explore further in Chapter 6) are epitomized in an extraordinary letter written on 20 May 1726 by a young, heartbroken woman from London. During her husband’s absence at sea, she had been seduced (perhaps raped) by an acquaintance, inveigled into an affair with him, impregnated, and finally abandoned. Desperate and heavily pregnant, she travelled a hundred miles to Kent to track him down, and sent word to him on board his ship, off the coast at Deal. When he ignored her letters, rejecting her callously as nothing but ‘a common whore’, she drowned herself. Within days of her suicide, her farewell letter to a friend, found in her lodgings, had been printed on the front page of the London Journal, to be read by thousands of men and women across the land. These were her final recorded words:
I wish I could cease thinking. To suffer shame, I cannot; and to face my friends, or indeed the world, is to me more terrible than death. I freely forgive all the world, and even Mr L. the greatest enemy I ever met with in it. . . I own my self to blame for reposing so much confidence in him: I wish my unhappy state may be a warning to others, not to put too much trust in faithless Man.
Mr L. should not read Mr Locke’s books so much and practise them so little; he inculcates the necessity of doing as we would be done by, and of shunning a lie, though to the saving a man’s life. Let him think of this when he thinks of me. He cannot forget the confusion I was in when he first took the advantage of my weakness, not having strength enough to resist him: he continued on his knees, begging me to forgive him; promising all that man could say; calling God to damn him if ever he proved base to me. . . He declared he would no longer esteem me his friend but wife, though not in his power to make me so, but should own the same love and duty.
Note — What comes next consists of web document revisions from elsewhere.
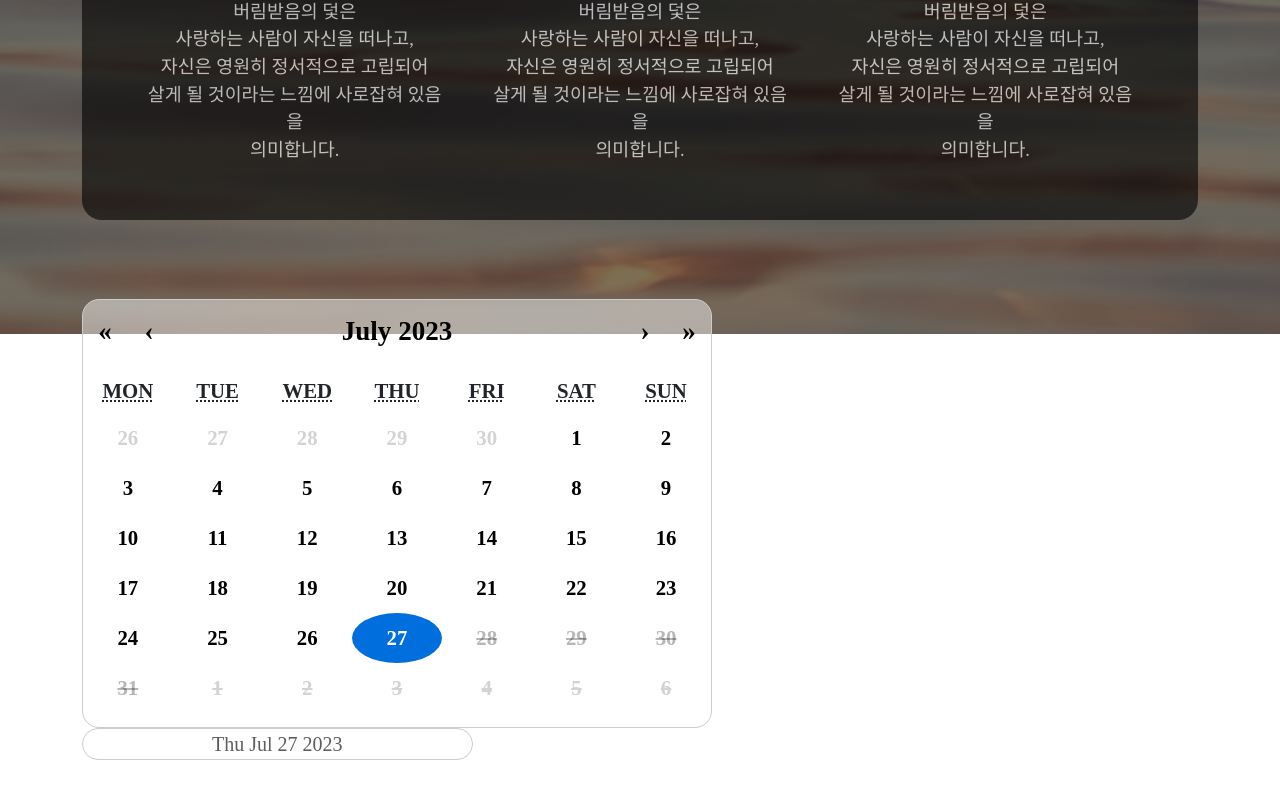
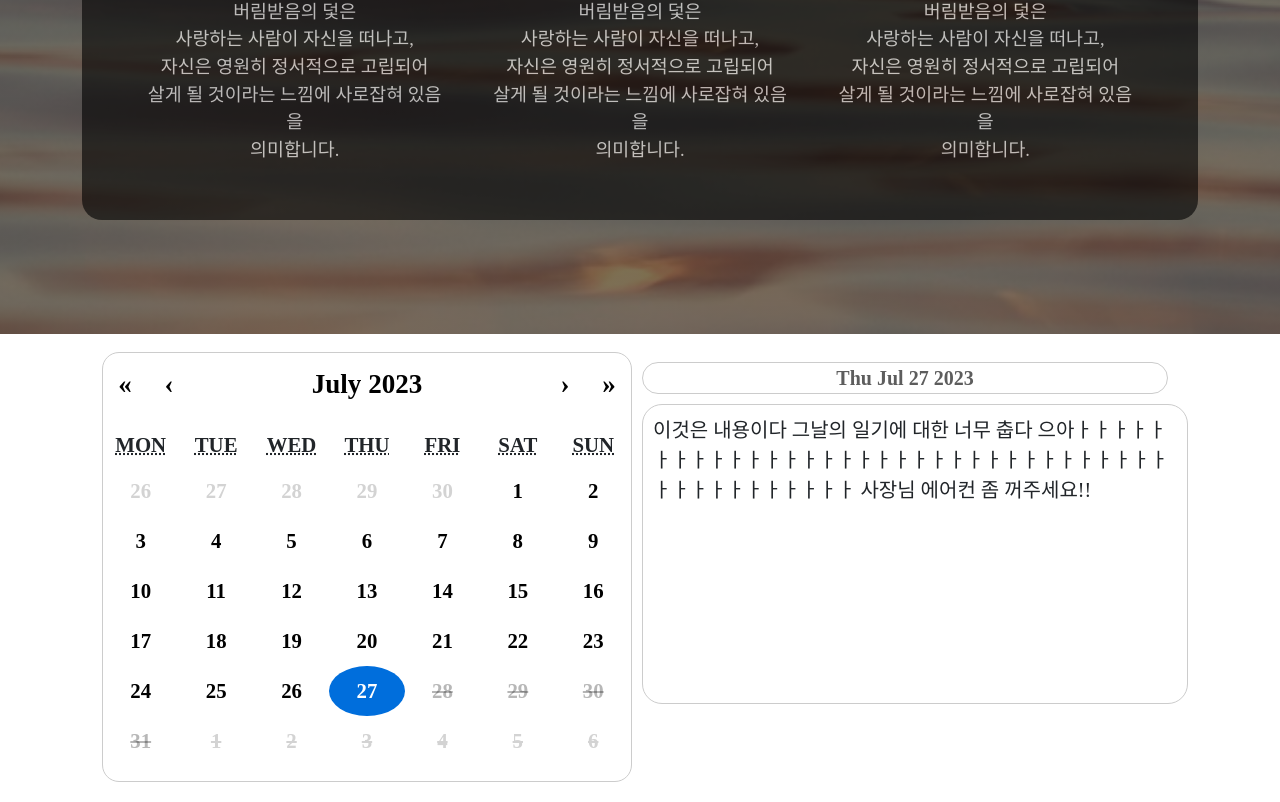
Before and after one commit to C2hazelnut/hotsix_mindwave, a React (Create React App) app: page /mypage in a window 1280 px wide. Shown: the part 466-1268 px from the top of the page. Before the commit the page ends 1226 px from the top, so only its background shows below. Built offline with nearby package versions, Linux system fonts and the light colour scheme; a web font is replaced by a local one.

Commit message:
마이페이지 달력 및 결과창

```diff
--- a/src/components/MyPage.jsx
+++ b/src/components/MyPage.jsx
@@ -57,7 +57,8 @@ function MyPage(){
                                 </div>
                         </div>
                     </div>
-                        <div className="mt-6 diary-calendar">
+                    <div className="mt-6 diary-calendar">
+                        <div>
                             <Calendar
                                 onChange={handleDateChange}
                                 value={selectedDate}
@@ -65,7 +66,14 @@ function MyPage(){
                                 className="react-calendar"
                             />
                         </div>
-                        <div className="date">{selectedDate.toDateString()}</div>
+                        <div>
+                            <div  className="date">{selectedDate.toDateString()}</div>
+                            <div className="selecteddatdiary">
+                                이것은 내용이다 그날의 일기에 대한
+                                너무 춥다 으아ㅏㅏㅏㅏㅏㅏㅏㅏㅏㅏㅏㅏㅏㅏㅏㅏㅏㅏㅏㅏㅏㅏㅏㅏㅏㅏㅏㅏㅏㅏㅏㅏㅏㅏㅏㅏㅏㅏㅏㅏㅏㅏㅏㅏ 사장님 에어컨 좀 꺼주세요!!
+                            </div>
+                        </div>
+                    </div>
                 </div>
             </div>
         </header>
--- a/src/components/Services.css
+++ b/src/components/Services.css
@@ -1,20 +1,17 @@
-.c-grid{
-  display: grid;
-  justify-content: center;
-  align-items: center;
+.diary-calendar{
+  display: flex;
+  padding: 20px;
 }
 
 .react-calendar {
   border: 1px solid #ccc;
-  width: 630px;
+  width: 530px;
   font-family: "Gowun Batang", serif;
   line-height: 1em;
   background-color: rgba(255, 255, 255, 0.45);
-  margin-top: -3%;
   font-size: 1.3em;
   padding-bottom: 0.7em;
   border-radius: 17px;
-  justify-content: center;
 }
 
 .react-calendar__tile--disabled {
@@ -211,26 +208,7 @@ background-color: #e6e6e6;
   display: flex;
 }
 
-.date{
-  border: 1px solid #ccc;
-  color: #5D5D5D;
-  border-radius: 20px;
-  align-items: center; /* 수직 방향 가운데 정렬 */
-  justify-content: center; /* 수평 방향 가운데 정렬 */
-  text-align: center; /* 텍스트 가운데 정렬 (수평 방향) */
-  display: flex;
-
-
-  margin-bottom: 0.6rem;
-  background-color: white;
-  border-radius: 17px;
-  font-size: 20px;
-
-  width: 35%;
-  height: 9%;
-}
-
-.result {
+.emotionresult {
   font-size:20px;
   padding:50px;
   margin-left:auto;     /* 자동으로 왼쪽 여백 조절 */
@@ -274,3 +252,31 @@ background-color: #e6e6e6;
 .divide{
   padding: 0 20px 0 20px;
 }
+
+.date{
+  border: 1px solid #ccc;
+  color: #5D5D5D;
+  background-color: rgba(255, 255, 255, 0.45);
+  border-radius: 20px;
+  font-weight: bold;
+  text-align: center; /* 텍스트 가운데 정렬 (수평 방향) */
+
+  margin-bottom: 0.6rem;
+  border-radius: 17px;
+  font-size: 20px;
+  margin: 10px;
+}
+
+.selecteddatdiary{
+  padding: 10px;
+  margin: 10px;
+  font-size: 20px;
+  border: 1px solid #ccc;
+  background-color: rgba(255, 255, 255, 0.45);
+
+  border-radius: 20px; /* You can adjust this value to control the roundness */
+  outline: none;
+  width:100%;
+  height: 300px;
+  resize: none;
+}
--- a/src/components/Services.jsx
+++ b/src/components/Services.jsx
@@ -92,7 +92,7 @@ const Services = (e) => {
         <div className="result-content">
           {contentVisible && (
             <div>
-              <div className="result">
+              <div className="emotionresult">
                 {/*감정분석 결과*/}
                 당신은 <span className="fw-boldline">두려움</span>을(를) 느끼고
                 있습니다.
```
O that he had always kept his word! Then I should have still been happy; but not being used to men’s company, was unacquainted with such treachery. . . But I can still forgive him, and own my fault. Let no one judge too rash, that does not know the cause I had for it.
Your humble servant,
This was a completely private tragedy, amongst people so utterly obscure that not even their full names are now known to us. In no previous age would it have been conceivable for such a woman to set down a narrative of her ruin, blaming it naturally on the libidinous treachery of men, and for this intimate account of a common sexual victim to be immediately publicized to a national audience of sympathetic readers. By the early eighteenth century, however, all this was possible.
Over the course of the later seventeenth and early eighteenth centuries, a new view of relations between the sexes thus became increasingly dominant. Its presumption of male lustfulness owed much to the growing cultural prominence of female performers, writers, viewers, and readers. In past ages, noted Samuel Johnson in 1750, ‘as the faculty of writing has been chiefly a masculine endowment, the reproach of making the world miserable has been always thrown upon the women’: but now their breaking of the male monopoly on writing, and their ‘stronger arguments’, had overturned the ancient masculine falsehood that women were the more fickle and lecherous sex.14 Ironically enough, the new attitude was shared by defenders as well as critics of male liberty. As a consequence it became ever more influential. Already by the 1730s it had become a commonplace that men, especially gentlemen, were constantly and cold-bloodedly out to use women – that they employed all their superior knowledge and power to outwit innocent females, whilst upholding an iniquitous double standard of morality that damned the victim rather than the seducer.